Inside, a team of Italian conservators painstakingly removed thick layers of shellac from the surface of one of the mural paintings. This material was applied in the 1970s as a protective layer after years of soot and grime had been removed, residue from centuries of use of the building as a shelter and burial place by the local Bedouin tribes. The shellac had degraded, leaving only a shiny yellowish hue on the paintings, which also suffered from the impermeability of this substance, causing the detachments of the paint layers from their base. The deep cleaning conducted during this test revealed not only a rich color palette where blue, orange, red, and yellow prevail, but also previously unknown details, which are bound to change the interpretation of the painting and our understanding of U
mayyad art.

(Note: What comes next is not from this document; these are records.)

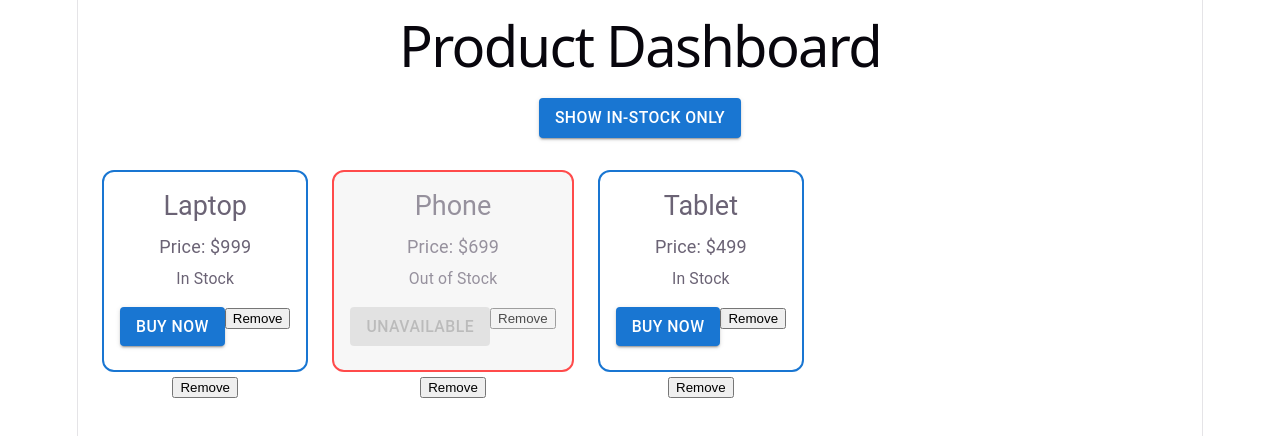
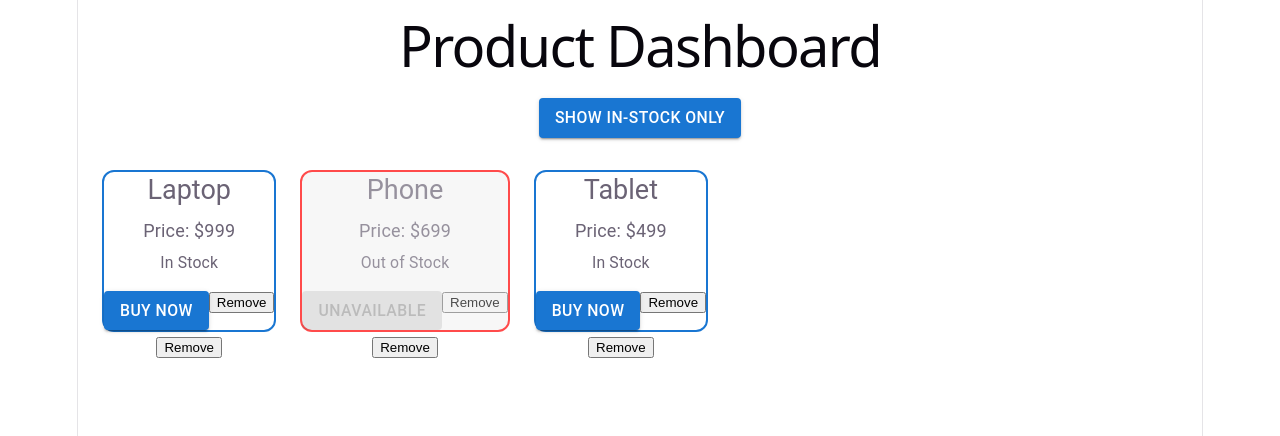
Before and after one commit to Moosealot/lab-product-dashboard-vite, a React (Vite) app: page / in a window 1280 px wide. Shown: the top 436 px of the page. Built offline with nearby package versions, Linux system fonts and the light colour scheme.

Commit message:
fix: remove CardContent wrapper so outOfStockClass div is closest

```diff
--- a/src/components/ProductCard.jsx
+++ b/src/components/ProductCard.jsx
@@ -1,11 +1,10 @@
 import React from "react";
 import styles from "../styles/ProductCard.module.css";
-import { CardContent, Typography, Button } from "@mui/material";
+import { Typography, Button } from "@mui/material";
 
 function ProductCard({ product, onRemove }) {
   return (
     <div className={`${product.inStock ? styles.card : styles.outOfStockCard} ${product.inStock ? "" : "outOfStockClass"}`}>
-      <CardContent>
       <Typography variant="h5" gutterBottom>
         {product.name}
       </Typography>
@@ -28,7 +27,6 @@ function ProductCard({ product, onRemove }) {
         {product.inStock ? "Buy Now" : "Unavailable"}
       </Button>
       <button onClick={() => onRemove(product.id)}>Remove</button>
-      </CardContent>
     </div>
   );
 }
```
Lines whose indentation alone changed are shown as unchanged.
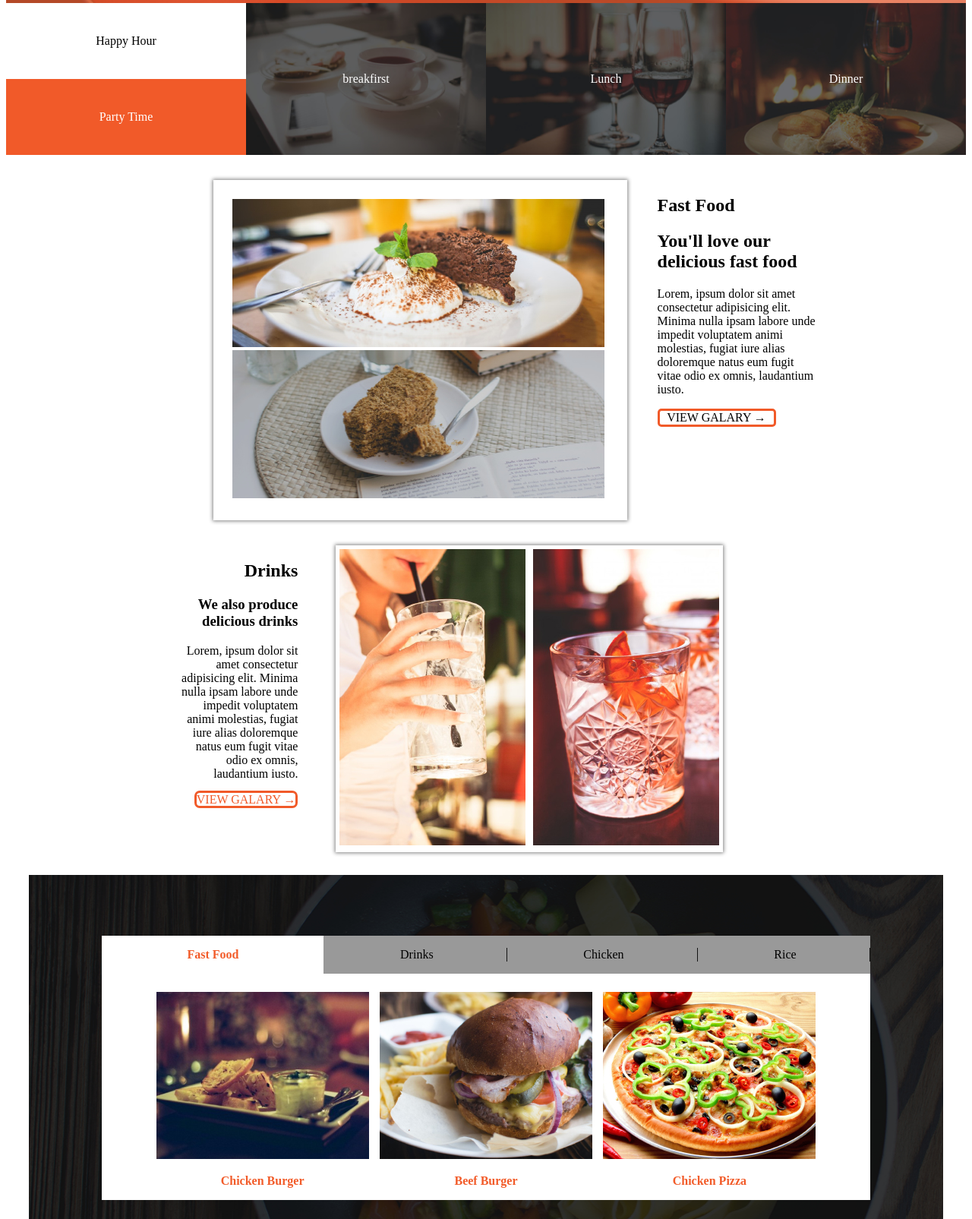
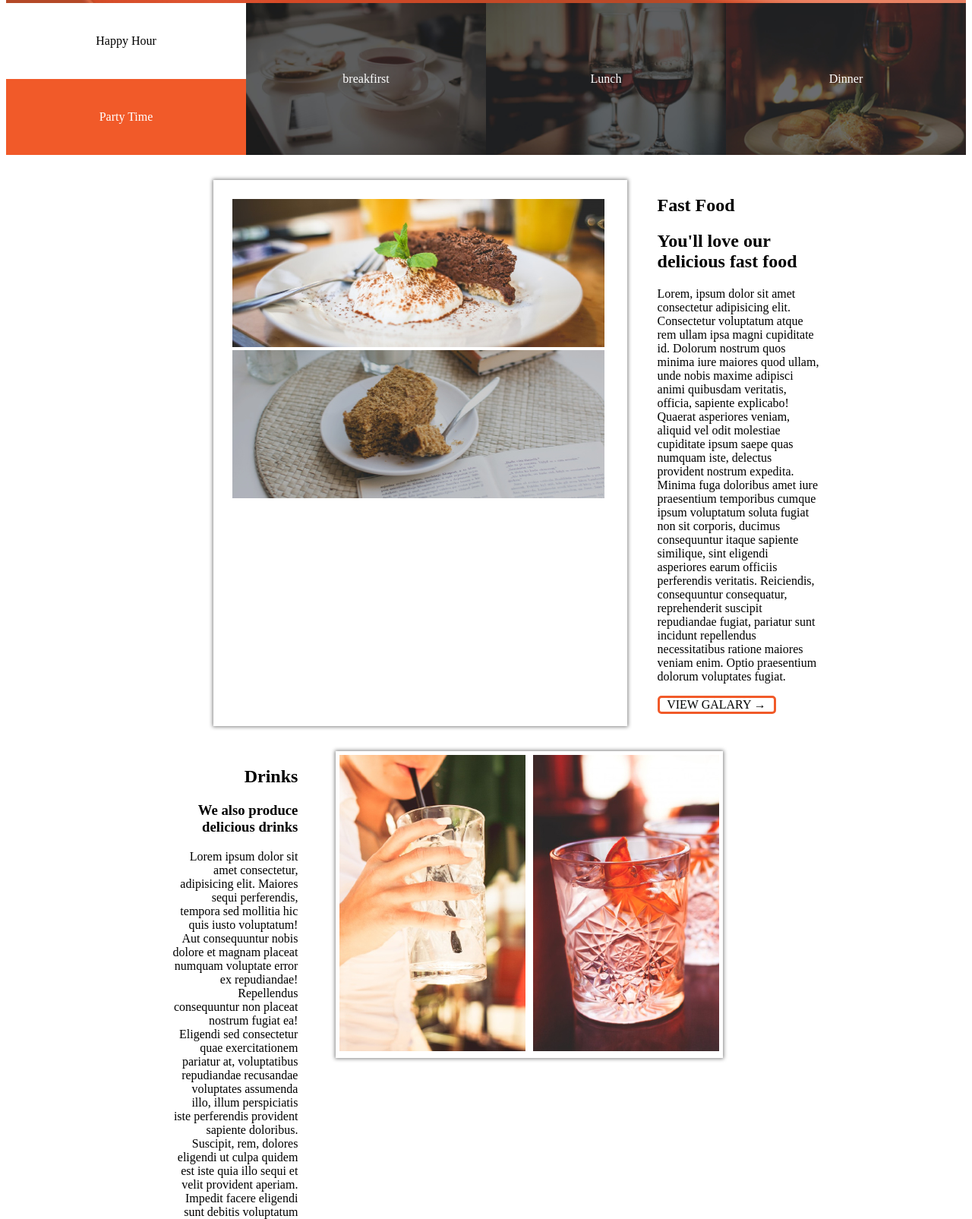
Before and after one commit to lanarokip/Anitas_kitchen, a plain HTML site: page index.html in a window 1280 px wide. Shown: the part 722-2327 px from the top of the page at 76% size. Drawn offline with Linux system fonts and the light colour scheme.

Commit message:
adding wordings to lorem

```diff
--- a/index.css
+++ b/index.css
@@ -292,7 +292,7 @@ p{
     background-repeat: no-repeat;
     background-size: cover;
     text-align: center;
-    color: whit;
+    color: white;
     font-size: 28px;
     display: flexbox;
     padding-top: 100px;
--- a/index.html
+++ b/index.html
@@ -75,7 +75,7 @@
         <div>
          <h1>Fast Food</h1>
          <h2>You'll love our delicious fast food</h2>
-         Lorem, ipsum dolor sit amet consectetur adipisicing elit. Minima nulla ipsam labore unde impedit voluptatem animi molestias, fugiat iure alias doloremque natus eum fugit vitae odio ex omnis, laudantium iusto.</p>
+         Lorem, ipsum dolor sit amet consectetur adipisicing elit. Consectetur voluptatum atque rem ullam ipsa magni cupiditate id. Dolorum nostrum quos minima iure maiores quod ullam, unde nobis maxime adipisci animi quibusdam veritatis, officia, sapiente explicabo! Quaerat asperiores veniam, aliquid vel odit molestiae cupiditate ipsum saepe quas numquam iste, delectus provident nostrum expedita. Minima fuga doloribus amet iure praesentium temporibus cumque ipsum voluptatum soluta fugiat non sit corporis, ducimus consequuntur itaque sapiente similique, sint eligendi asperiores earum officiis perferendis veritatis. Reiciendis, consequuntur consequatur, reprehenderit suscipit repudiandae fugiat, pariatur sunt incidunt repellendus necessitatibus ratione maiores veniam enim. Optio praesentium dolorum voluptates fugiat.</p>
          <p class="galary">VIEW GALARY →</p>
         </div>
 
@@ -87,7 +87,7 @@
 
             <div><h1>Drinks</h1>
                 <h3>We also produce delicious drinks</h3>
-                Lorem, ipsum dolor sit amet consectetur adipisicing elit. Minima nulla ipsam labore unde impedit voluptatem animi molestias, fugiat iure alias doloremque natus eum fugit vitae odio ex omnis, laudantium iusto.</p>
+                Lorem ipsum dolor sit amet consectetur, adipisicing elit. Maiores sequi perferendis, tempora sed mollitia hic quis iusto voluptatum! Aut consequuntur nobis dolore et magnam placeat numquam voluptate error ex repudiandae! Repellendus consequuntur non placeat nostrum fugiat ea! Eligendi sed consectetur quae exercitationem pariatur at, voluptatibus repudiandae recusandae voluptates assumenda illo, illum perspiciatis iste perferendis provident sapiente doloribus. Suscipit, rem, dolores eligendi ut culpa quidem est iste quia illo sequi et velit provident aperiam. Impedit facere eligendi sunt debitis voluptatum commodi quasi laboriosam. Laboriosam quae sunt perferendis fuga natus, ab est, quasi rem illum consequatur error voluptatibus eaque vitae reprehenderit alias!</p>
                 <h class="galar">VIEW GALARY →</h3>
             </div>
             <div>
```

Conservation of the exterior and further work on the mural paintings inside is scheduled to continue in 2013.
The project is raising the interest of many scholars and organizations that have conducted studies on the building and its art, and collaborations have been established with the Ecole Normale Supérieure and the CNRS in France, the Institut Français du Proche Orient (IFPO) in Jordan, the Spanish Archaeological mission in Jordan, the Pergamon Museum and the Rathgen laboratories in Berlin, Germany, as well as with a number of institutions holding early images of Qusayr ’Amra, which have generously provided the use of these historic photographs for study purposes.
The project is also studying the context of the building, since this was not an isolated structure in the Jordanian badiya (steppe), but part of a complex that included a qasr (castle), now in ruins, and several ancillary structures, including two deep wells (saqiyya) and perhaps a paradeisos, a garden irrigated by the waters of the nearby wadi through a system of dams and canals. This complex lies outside of the boundaries of the World Heritage site, and is at risk from modern development and looting. A site management plan will be prepared to address these issues and better secure the archaeological context of site while. At the same time efforts will be made to improve the visitor experience through better public presentation and work will be done to reduce the constant threat of vandalism and graffiti.
A new grant from the U.S. Ambassadors Fund for Cultural Preservation announced October 2013 will allow for the conservation of paintings in the apodyterium.
Why It Matters
This monument is one of four World Heritage sites in Jordan. Its mural paintings are an extraordinary and unparalleled example of early Islamic art, and a window into the life of a society in transition. The problems it faces are typical of many sites in the Middle East, especially as they concern maintenance issues, crowd control, and site presentation.